*** Records to process ***

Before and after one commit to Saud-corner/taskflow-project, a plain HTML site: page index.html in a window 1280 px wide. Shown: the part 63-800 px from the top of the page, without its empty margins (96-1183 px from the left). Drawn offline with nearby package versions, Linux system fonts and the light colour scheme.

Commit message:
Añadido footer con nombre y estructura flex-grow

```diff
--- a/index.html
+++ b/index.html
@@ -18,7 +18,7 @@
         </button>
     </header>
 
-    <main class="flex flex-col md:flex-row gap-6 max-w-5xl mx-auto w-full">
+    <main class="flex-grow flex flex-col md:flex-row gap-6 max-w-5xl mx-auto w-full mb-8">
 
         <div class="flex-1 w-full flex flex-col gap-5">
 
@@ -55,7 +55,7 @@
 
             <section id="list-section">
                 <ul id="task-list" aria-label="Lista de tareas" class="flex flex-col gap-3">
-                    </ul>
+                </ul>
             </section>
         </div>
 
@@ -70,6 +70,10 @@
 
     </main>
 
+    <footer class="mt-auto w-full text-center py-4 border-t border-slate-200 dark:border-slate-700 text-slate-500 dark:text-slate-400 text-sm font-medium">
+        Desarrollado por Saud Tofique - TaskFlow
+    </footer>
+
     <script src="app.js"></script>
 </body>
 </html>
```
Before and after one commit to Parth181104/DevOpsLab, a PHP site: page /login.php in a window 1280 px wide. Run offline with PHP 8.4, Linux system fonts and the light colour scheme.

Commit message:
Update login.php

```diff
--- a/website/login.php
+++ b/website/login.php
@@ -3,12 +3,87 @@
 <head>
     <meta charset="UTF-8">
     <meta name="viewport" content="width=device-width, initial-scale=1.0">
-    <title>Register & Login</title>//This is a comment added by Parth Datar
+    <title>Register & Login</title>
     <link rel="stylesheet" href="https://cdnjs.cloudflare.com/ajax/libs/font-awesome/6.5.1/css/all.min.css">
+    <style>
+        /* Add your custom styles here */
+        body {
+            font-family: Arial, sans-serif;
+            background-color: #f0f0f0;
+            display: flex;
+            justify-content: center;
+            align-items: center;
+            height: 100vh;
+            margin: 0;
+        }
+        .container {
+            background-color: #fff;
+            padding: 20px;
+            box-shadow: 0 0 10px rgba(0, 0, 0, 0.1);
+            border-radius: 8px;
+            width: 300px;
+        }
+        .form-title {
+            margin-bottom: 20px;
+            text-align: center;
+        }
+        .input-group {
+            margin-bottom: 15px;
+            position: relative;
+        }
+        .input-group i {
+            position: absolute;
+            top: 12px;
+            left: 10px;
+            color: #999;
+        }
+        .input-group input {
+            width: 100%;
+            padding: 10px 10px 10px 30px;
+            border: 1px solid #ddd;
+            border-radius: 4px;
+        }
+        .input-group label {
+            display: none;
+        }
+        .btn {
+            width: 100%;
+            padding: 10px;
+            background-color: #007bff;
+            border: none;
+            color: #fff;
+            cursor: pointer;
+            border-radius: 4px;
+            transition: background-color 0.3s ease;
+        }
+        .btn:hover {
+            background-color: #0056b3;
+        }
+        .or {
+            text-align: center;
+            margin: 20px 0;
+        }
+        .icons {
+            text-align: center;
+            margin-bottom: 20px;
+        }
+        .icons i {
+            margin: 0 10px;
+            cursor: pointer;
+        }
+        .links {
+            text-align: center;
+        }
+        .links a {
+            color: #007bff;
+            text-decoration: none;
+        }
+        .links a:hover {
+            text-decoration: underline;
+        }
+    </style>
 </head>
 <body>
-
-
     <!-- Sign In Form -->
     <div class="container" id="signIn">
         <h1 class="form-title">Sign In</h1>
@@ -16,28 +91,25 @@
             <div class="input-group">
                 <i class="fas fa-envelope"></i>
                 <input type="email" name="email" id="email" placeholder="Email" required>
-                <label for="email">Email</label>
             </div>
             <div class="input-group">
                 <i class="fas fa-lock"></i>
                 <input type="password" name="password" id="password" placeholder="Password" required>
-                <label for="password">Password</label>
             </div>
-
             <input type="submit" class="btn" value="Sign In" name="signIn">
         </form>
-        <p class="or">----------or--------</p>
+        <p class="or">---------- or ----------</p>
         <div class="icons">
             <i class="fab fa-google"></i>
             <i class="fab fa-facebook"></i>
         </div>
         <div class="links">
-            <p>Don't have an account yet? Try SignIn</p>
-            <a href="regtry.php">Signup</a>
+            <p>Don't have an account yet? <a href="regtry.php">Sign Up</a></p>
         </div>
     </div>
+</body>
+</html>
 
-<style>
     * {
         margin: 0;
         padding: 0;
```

*** End of Records to process ***

▶ **Instructions to follow**
Some lines above hold the word "decoration". Copy all of them.

▶ **Result of the exercise**
+            text-decoration: none;
+            text-decoration: underline;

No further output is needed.